Among the major issues that are yet to be resolved are a lack of clarity on the overhaul of the subsidy-sharing mechanism by upstream companies, declining output from ageing and maturing fields, which have taken a toll on the overall output and uncertainty over new gas pricing guidelines.
The government wants to offload 427 million shares in ONGC, worth about Rs 18,000 crore, at current prices.
However, before that, it would also need to replace the company's three independent directors, appointed by the United Progressive Alliance government.
It had ordered the removal of the three from the board - former power secretary P Uma Shankar, former BPCL chairman R K Singh and chartered accountant S Ravi.
With their removal, the company is left with only three independent directors. According to Sebi norms, independent directors should constitute at least a third of a listed company's board.
ONGC currently has seven functional directors, including the chairman, and five non-executive directors.
ONGC's production, comprising crude oil and natural gas, has stagnated at around 60 million tonnes over the past five years since 2009-10, according to company data. In the last financial year, the ONGC group had registered an output of 59.2 million tonnes oil equivalent (mtoe) against 58.73 mtoe in the previous year.

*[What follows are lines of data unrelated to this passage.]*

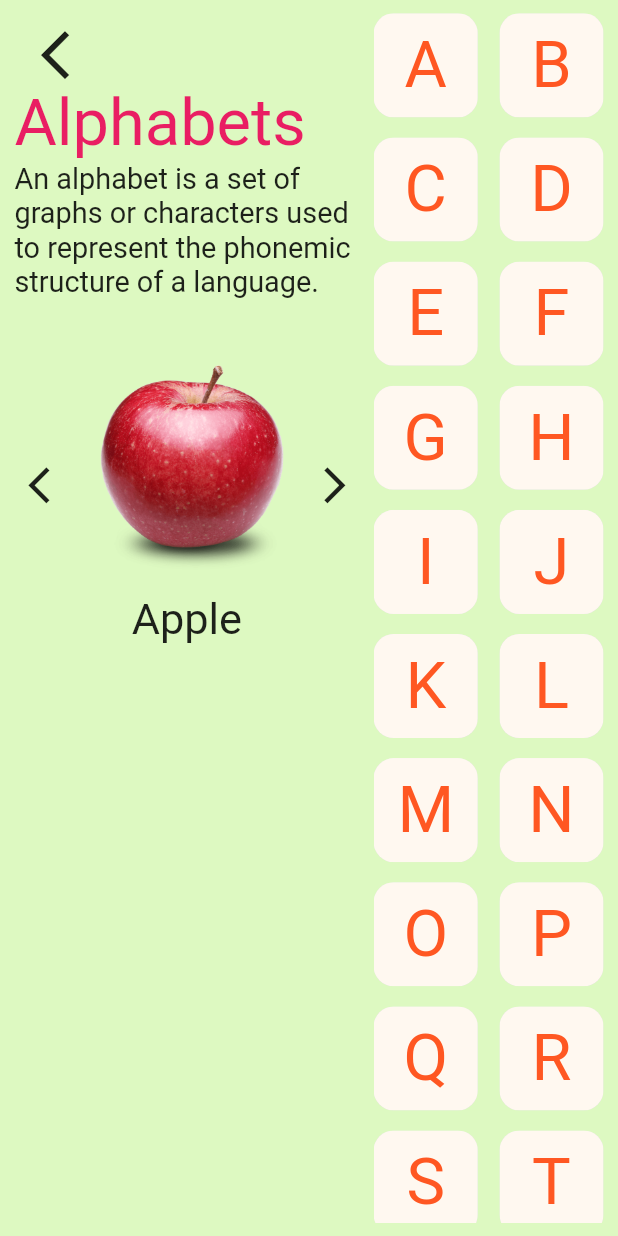
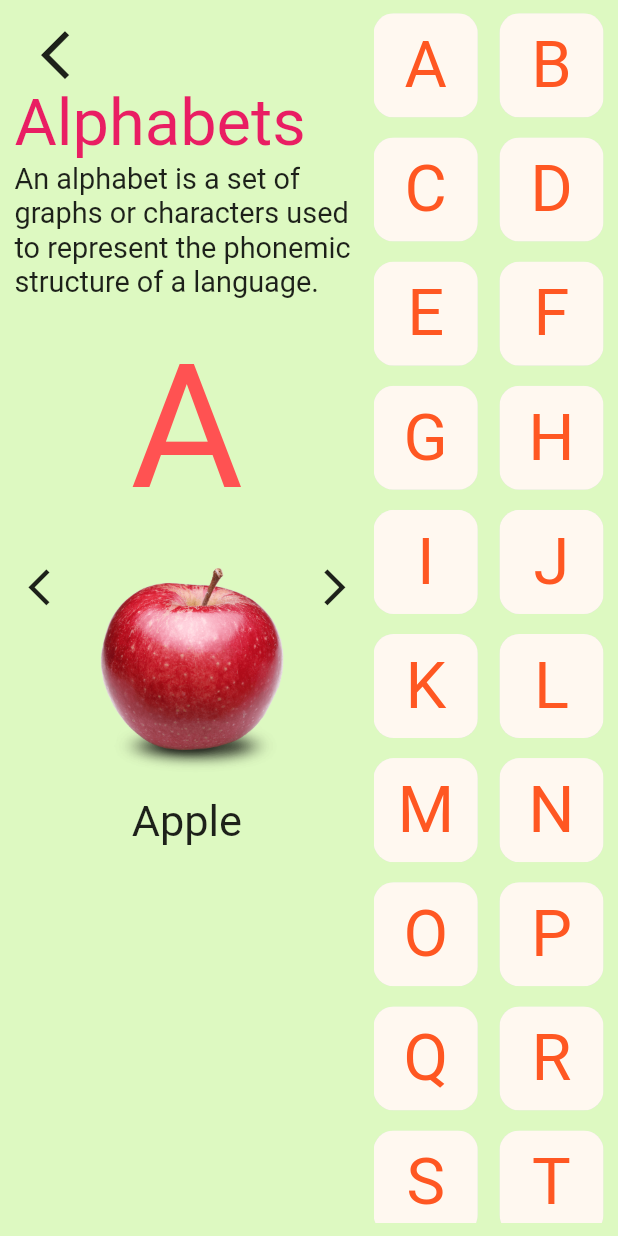
Before and after one commit to NasShihab/kids_time, a Flutter app: the Alphabet screen opened by its route, on a phone screen of 412 x 824 dp. Run offline on Flutter 3.47's test engine with Material 2 defaults, Android fonts, the phone set to English and light mode, and no system bars; our stand-ins replace flutter_screenutil, get, google_fonts; Roboto replaces fonts that are missing (Fruktur, Skranji).

Commit message:
pic show dragging

```diff
--- a/lib/home_page/category/alphabet/alphabet.dart
+++ b/lib/home_page/category/alphabet/alphabet.dart
@@ -73,7 +73,47 @@ class Alphabet extends StatelessWidget {
                                 return Obx(
                                   () => Column(
                                     children: [
-                                      CircleAvatar(
+                                      Text(
+                                        fruitList[
+                                                controller.selectedIndex.value]
+                                            .alphabet
+                                            .toString(),
+                                        style: GoogleFonts.secularOne(
+                                            fontSize: 120.sp,
+                                            color: Colors.redAccent),
+                                      ),
+                                      GestureDetector(
+                                        // onPanUpdate: (details) {
+                                        //   if (details.delta.dx > 0) {
+                                        //     if (controller
+                                        //             .selectedIndex.value !=
+                                        //         0) {
+                                        //       controller.selectedIndex.value--;
+                                        //     }
+                                        //     print("Dragging in +X direction");
+                                        //   } else if (controller
+                                        //           .selectedIndex.value !=
+                                        //       fruitList.length - 1) {
+                                        //     controller.selectedIndex.value++;
+                                        //   }
+                                        //   print("Dragging in -X direction");
+                                        // },
+                                        onHorizontalDragEnd: (DragEndDetails details) {
+                                          if (details.primaryVelocity! > 0) {
+                                            if (controller.selectedIndex.value != 0) {
+                                              controller.selectedIndex.value--;
+                                            }
+                                            print('Drag left');
+                                          }
+                                          else {
+                                            if (controller.selectedIndex.value !=
+                                                fruitList.length - 1) {
+                                              controller.selectedIndex.value++;
+                                            }
+                                            print('Drag right');
+                                          }
+                                        },
+                                        child: CircleAvatar(
                                           radius: 100.r,
                                           backgroundColor: Colors.transparent,
                                           child: Image(
@@ -82,6 +122,7 @@ class Alphabet extends StatelessWidget {
                                                       .selectedIndex.value]
                                                   .image
                                                   .toString(),
+                                            ),
                                           ),
                                         ),
                                       ),
```
Lines whose indentation alone changed are shown as unchanged.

In the first quarter ended June 2014, ONGC's crude output of 6.29 million tonnes (mt) was marginally lower than 6.45 mt during the same period last year.
ONGC's profit after tax (PAT) dropped 12 per cent from Rs 25,123 crore in 2011-12 to Rs 22,095 crore (Rs 220.95 billion) in 2013-14.
This was despite a 9.5 per cent rise in gross revenue to Rs 84,201 crore (Rs 842.01 billion) during this period, indicating squeezed margins.
To a large extent, stagnant production is due to a natural decline in output from ageing and maturing fields. Such fields account for 33 per cent of the firm's total crude output.
The high cost of production from such fields, due to the deployment of new technologies and 'enhanced oil recovery' schemes, continues to be an area of concern for earnings, the company recently said in a letter to the oil ministry.
The problem of stagnant production has been compounded by a huge burden of sharing under-recoveries of oil marketing companies (OMCs).
Even as gross under recoveries dipped 13 per cent to Rs 139,869 crore (Rs 1,398.69 billion) in FY14, ONGC's share was the highest ever at Rs 56,300 crore (Rs 563 billion).
The company had to provide a discount of $65.7 a barrel to OMCs, compared to $62.8 a barrel in the previous financial year. Net realisation, therefore, declined to $40.9 a barrel in FY14, which was 14 per cent less than the previous year's realisation of $47.8 a barrel.
The oil explorer now hopes for a financial relief with gross under recoveries likely to fall significantly in the current financial year, primarily owing to complete elimination of OMCs' losses on diesel sales.
This, however, might not be easy. "The burden on PSU upstream companies like ONGC continues to be fixed at around $56 per bbl (barrel) of crude oil production (at the end of the June quarter) and they may not benefit materially through a fall in under-recoveries in FY15, unless the sharing formula is revised by the fiscal year end," research firm ICRA said in a recent note.
Lack of clarity on the overhaul of the subsidy-sharing mechanism by upstream companies
Declining output from ageing and maturing fields, which have taken a toll on the overall output and uncertainty over new gas-pricing guidelines
High production cost from ageing fields due to the deployment of new technologies and ‘enhanced oil recovery’ schemes